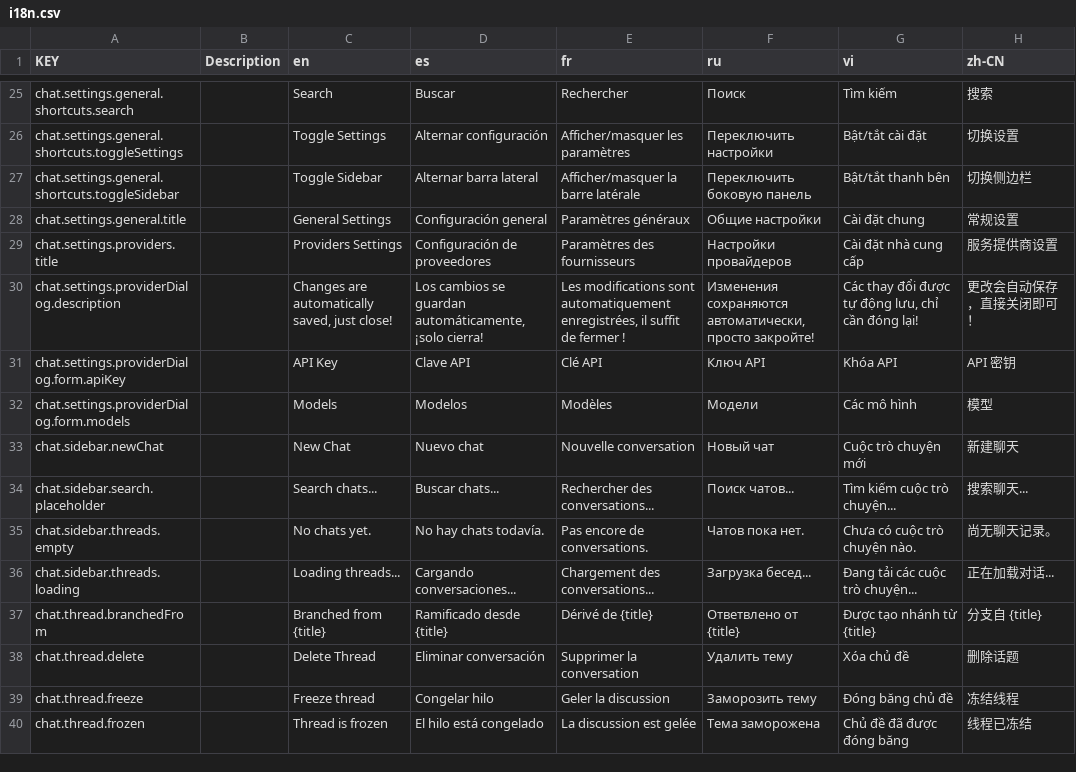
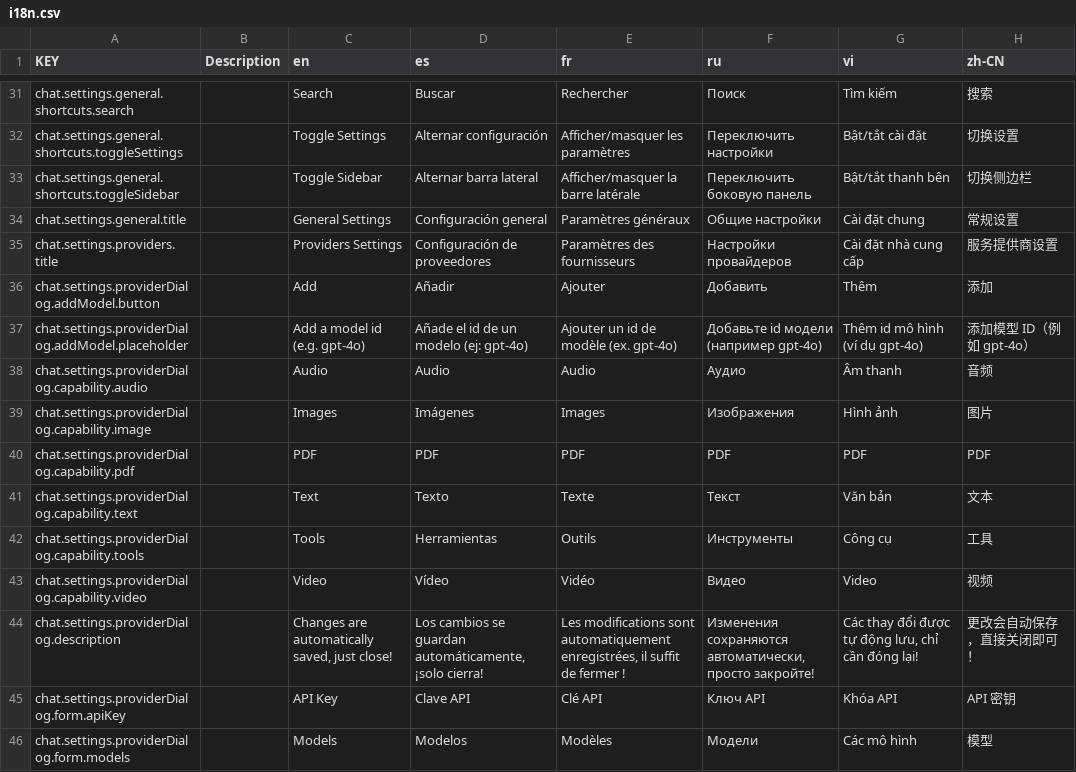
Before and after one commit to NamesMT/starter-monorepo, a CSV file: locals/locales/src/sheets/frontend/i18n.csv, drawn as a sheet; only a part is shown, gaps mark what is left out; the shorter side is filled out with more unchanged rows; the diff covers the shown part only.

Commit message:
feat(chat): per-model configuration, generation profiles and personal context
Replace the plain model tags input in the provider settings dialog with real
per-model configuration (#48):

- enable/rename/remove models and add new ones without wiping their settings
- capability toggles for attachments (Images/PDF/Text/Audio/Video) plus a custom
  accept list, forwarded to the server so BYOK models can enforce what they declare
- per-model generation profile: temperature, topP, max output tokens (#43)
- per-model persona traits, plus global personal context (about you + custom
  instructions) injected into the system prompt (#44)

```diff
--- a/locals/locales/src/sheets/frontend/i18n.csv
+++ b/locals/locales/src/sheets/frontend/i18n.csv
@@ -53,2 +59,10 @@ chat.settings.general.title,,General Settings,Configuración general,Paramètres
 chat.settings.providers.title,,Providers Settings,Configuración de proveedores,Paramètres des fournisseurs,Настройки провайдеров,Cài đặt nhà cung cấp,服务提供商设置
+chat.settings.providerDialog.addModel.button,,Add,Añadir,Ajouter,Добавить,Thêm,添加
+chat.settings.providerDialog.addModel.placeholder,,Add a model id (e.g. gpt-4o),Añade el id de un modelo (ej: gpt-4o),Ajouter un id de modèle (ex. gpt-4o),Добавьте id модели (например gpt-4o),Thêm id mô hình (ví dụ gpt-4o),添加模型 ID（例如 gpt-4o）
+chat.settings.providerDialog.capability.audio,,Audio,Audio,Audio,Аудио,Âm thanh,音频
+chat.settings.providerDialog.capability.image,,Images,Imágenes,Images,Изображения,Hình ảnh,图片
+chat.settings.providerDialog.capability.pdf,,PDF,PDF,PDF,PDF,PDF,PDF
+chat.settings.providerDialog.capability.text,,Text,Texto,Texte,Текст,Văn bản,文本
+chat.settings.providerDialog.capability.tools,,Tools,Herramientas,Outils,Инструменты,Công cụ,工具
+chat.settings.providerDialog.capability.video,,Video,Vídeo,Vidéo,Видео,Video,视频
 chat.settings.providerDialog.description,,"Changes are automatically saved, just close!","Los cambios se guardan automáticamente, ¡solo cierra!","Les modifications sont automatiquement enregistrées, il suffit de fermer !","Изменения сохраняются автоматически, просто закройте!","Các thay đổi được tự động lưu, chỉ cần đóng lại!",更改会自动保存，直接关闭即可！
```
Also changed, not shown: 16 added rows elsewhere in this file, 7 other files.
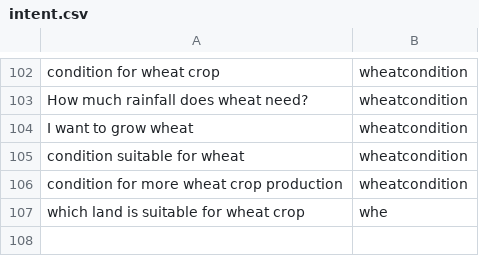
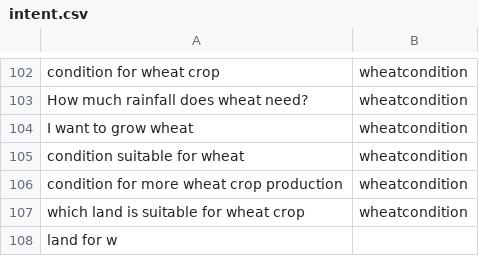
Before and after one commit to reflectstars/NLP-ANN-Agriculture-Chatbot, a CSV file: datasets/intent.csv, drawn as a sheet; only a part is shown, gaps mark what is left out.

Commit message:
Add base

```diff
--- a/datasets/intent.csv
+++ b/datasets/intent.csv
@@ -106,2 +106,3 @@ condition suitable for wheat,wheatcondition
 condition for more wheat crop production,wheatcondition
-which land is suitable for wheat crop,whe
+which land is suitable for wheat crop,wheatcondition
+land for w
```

※

Your goal:
Among the records above, find each line holding "capability" and list it.

Response area:
- capability toggles for attachments (Images/PDF/Text/Audio/Video) plus a custom
+chat.settings.providerDialog.capability.audio,,Audio,Audio,Audio,Аудио,Âm thanh,音频
+chat.settings.providerDialog.capability.image,,Images,Imágenes,Images,Изображения,Hình ảnh,图片
+chat.settings.providerDialog.capability.pdf,,PDF,PDF,PDF,PDF,PDF,PDF
+chat.settings.providerDialog.capability.text,,Text,Texto,Texte,Текст,Văn bản,文本
+chat.settings.providerDialog.capability.tools,,Tools,Herramientas,Outils,Инструменты,Công cụ,工具
+chat.settings.providerDialog.capability.video,,Video,Vídeo,Vidéo,Видео,Video,视频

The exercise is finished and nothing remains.